Collected data entries:
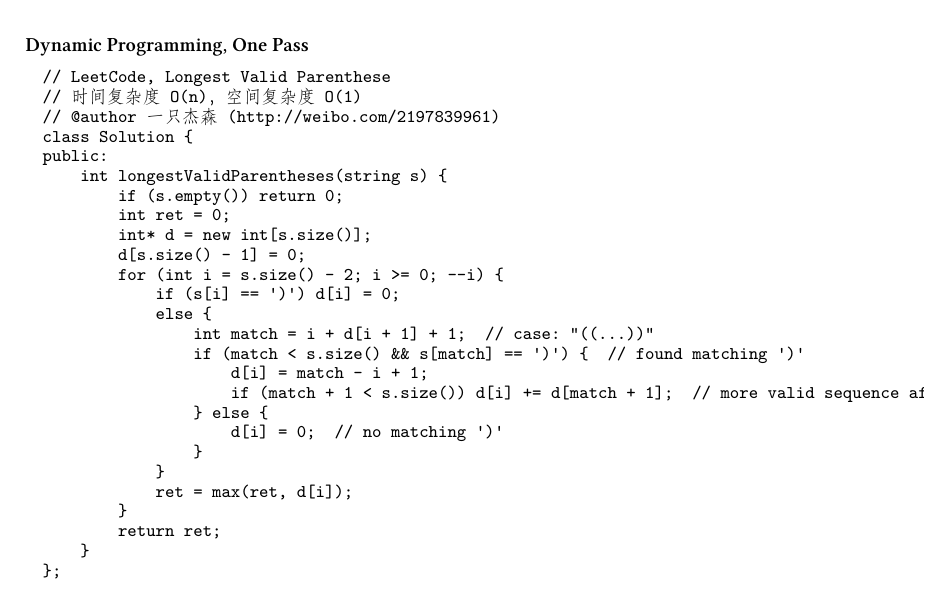
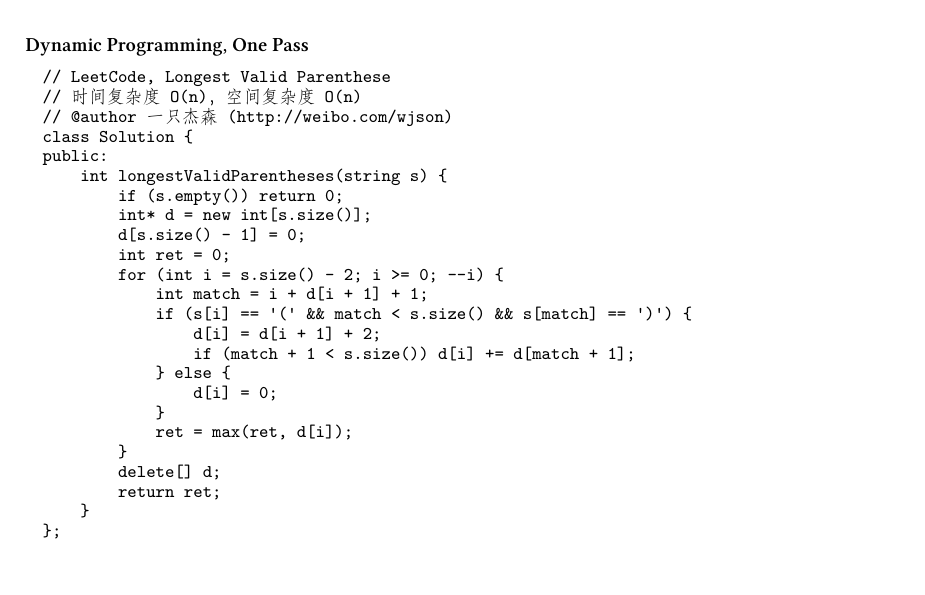
Before and after one commit to soulmachine/leetcode, a LaTeX thesis (C++/leetcode-cpp.tex, which reads C++/chapStackAndQueue.tex): part of page 85 of 245, cut so that both start at the same text. Compiled offline with XeLaTeX; a missing font is replaced by an installed copy or a similar font.

Commit message:
refactor

```diff
--- a/C++/chapStackAndQueue.tex
+++ b/C++/chapStackAndQueue.tex
@@ -104,28 +104,26 @@ public:
 \subsubsection{Dynamic Programming, One Pass}
 \begin{Code}
 // LeetCode, Longest Valid Parenthese
-// 时间复杂度O(n)，空间复杂度O(1)
-// @author 一只杰森(http://weibo.com/2197839961)
+// 时间复杂度O(n)，空间复杂度O(n)
+// @author 一只杰森(http://weibo.com/wjson)
 class Solution {
 public:
     int longestValidParentheses(string s) {
         if (s.empty()) return 0;
-        int ret = 0;
         int* d = new int[s.size()];
         d[s.size() - 1] = 0;
+        int ret = 0;
         for (int i = s.size() - 2; i >= 0; --i) {
-            if (s[i] == ')') d[i] = 0;
-            else {
-                int match = i + d[i + 1] + 1;  // case: "((...))"
-                if (match < s.size() && s[match] == ')') {  // found matching ')'
-                    d[i] = match - i + 1;
-                    if (match + 1 < s.size()) d[i] += d[match + 1];  // more valid sequence after j: "((...))(...)"
-                } else {
-                    d[i] = 0;  // no matching ')'
-                }
+            int match = i + d[i + 1] + 1;
+            if (s[i] == '(' && match < s.size() && s[match] == ')') {
+                d[i] = d[i + 1] + 2;
+                if (match + 1 < s.size()) d[i] += d[match + 1];
+            } else {
+                d[i] = 0;
             }
             ret = max(ret, d[i]);
         }
+        delete[] d;
         return ret;
     }
 };
```
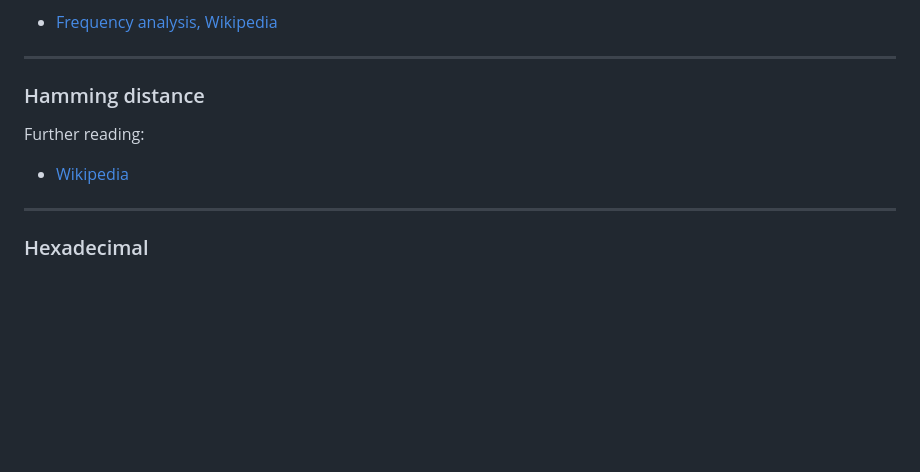
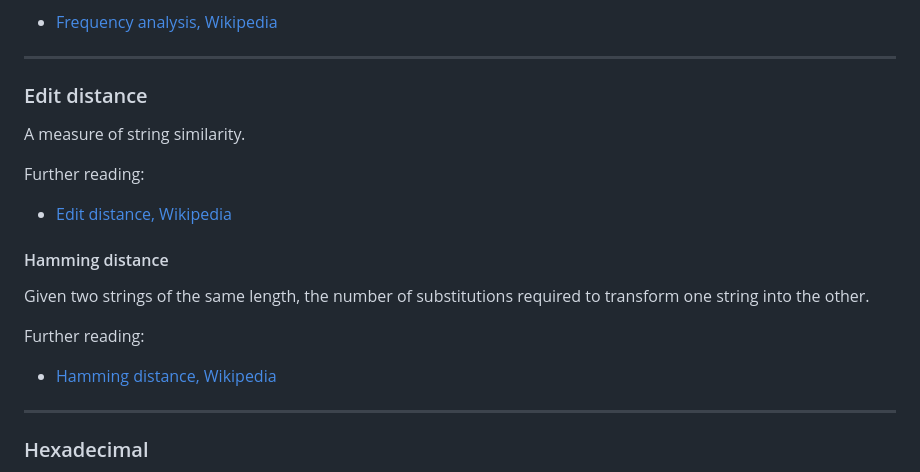
Before and after one commit to malandrina/cryptopals-companion, a Markdown page: README.md, the part around the change. GitHub-like rendering; blank space fills up the shorter version.

Commit message:
Add entries for edit distance and Hamming distance

```diff
--- a/README.md
+++ b/README.md
@@ -342,11 +342,19 @@ Further reading:
   - [Frequency analysis, Wikipedia](https://en.wikipedia.org/wiki/Frequency_analysis)
 ---
 
-### Hamming distance
+### Edit distance
 
+A measure of string similarity.
 
 Further reading:
-  - [Wikipedia](https://en.wikipedia.org/wiki/Hamming_distance)
+  - [Edit distance, Wikipedia](https://en.wikipedia.org/wiki/Edit_distance)
+
+#### Hamming distance
+
+Given two strings of the same length, the number of substitutions required to transform one string into the other.
+
+Further reading:
+  - [Hamming distance, Wikipedia](https://en.wikipedia.org/wiki/Hamming_distance)
 
 ---
 
```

- **Work item**
Output the full set of records above without changing a word, and drop the images.

- **Result of this exercise**
Before and after one commit to soulmachine/leetcode, a LaTeX thesis (C++/leetcode-cpp.tex, which reads C++/chapStackAndQueue.tex): part of page 85 of 245, cut so that both start at the same text. Compiled offline with XeLaTeX; a missing font is replaced by an installed copy or a similar font.

Commit message:
refactor

```diff
--- a/C++/chapStackAndQueue.tex
+++ b/C++/chapStackAndQueue.tex
@@ -104,28 +104,26 @@ public:
 \subsubsection{Dynamic Programming, One Pass}
 \begin{Code}
 // LeetCode, Longest Valid Parenthese
-// 时间复杂度O(n)，空间复杂度O(1)
-// @author 一只杰森(http://weibo.com/2197839961)
+// 时间复杂度O(n)，空间复杂度O(n)
+// @author 一只杰森(http://weibo.com/wjson)
 class Solution {
 public:
     int longestValidParentheses(string s) {
         if (s.empty()) return 0;
-        int ret = 0;
         int* d = new int[s.size()];
         d[s.size() - 1] = 0;
+        int ret = 0;
         for (int i = s.size() - 2; i >= 0; --i) {
-            if (s[i] == ')') d[i] = 0;
-            else {
-                int match = i + d[i + 1] + 1;  // case: "((...))"
-                if (match < s.size() && s[match] == ')') {  // found matching ')'
-                    d[i] = match - i + 1;
-                    if (match + 1 < s.size()) d[i] += d[match + 1];  // more valid sequence after j: "((...))(...)"
-                } else {
-                    d[i] = 0;  // no matching ')'
-                }
+            int match = i + d[i + 1] + 1;
+            if (s[i] == '(' && match < s.size() && s[match] == ')') {
+                d[i] = d[i + 1] + 2;
+                if (match + 1 < s.size()) d[i] += d[match + 1];
+            } else {
+                d[i] = 0;
             }
             ret = max(ret, d[i]);
         }
+        delete[] d;
         return ret;
     }
 };
```
Before and after one commit to malandrina/cryptopals-companion, a Markdown page: README.md, the part around the change. GitHub-like rendering; blank space fills up the shorter version.

Commit message:
Add entries for edit distance and Hamming distance

```diff
--- a/README.md
+++ b/README.md
@@ -342,11 +342,19 @@ Further reading:
   - [Frequency analysis, Wikipedia](https://en.wikipedia.org/wiki/Frequency_analysis)
 ---
 
-### Hamming distance
+### Edit distance
 
+A measure of string similarity.
 
 Further reading:
-  - [Wikipedia](https://en.wikipedia.org/wiki/Hamming_distance)
+  - [Edit distance, Wikipedia](https://en.wikipedia.org/wiki/Edit_distance)
+
+#### Hamming distance
+
+Given two strings of the same length, the number of substitutions required to transform one string into the other.
+
+Further reading:
+  - [Hamming distance, Wikipedia](https://en.wikipedia.org/wiki/Hamming_distance)
 
 ---
 
```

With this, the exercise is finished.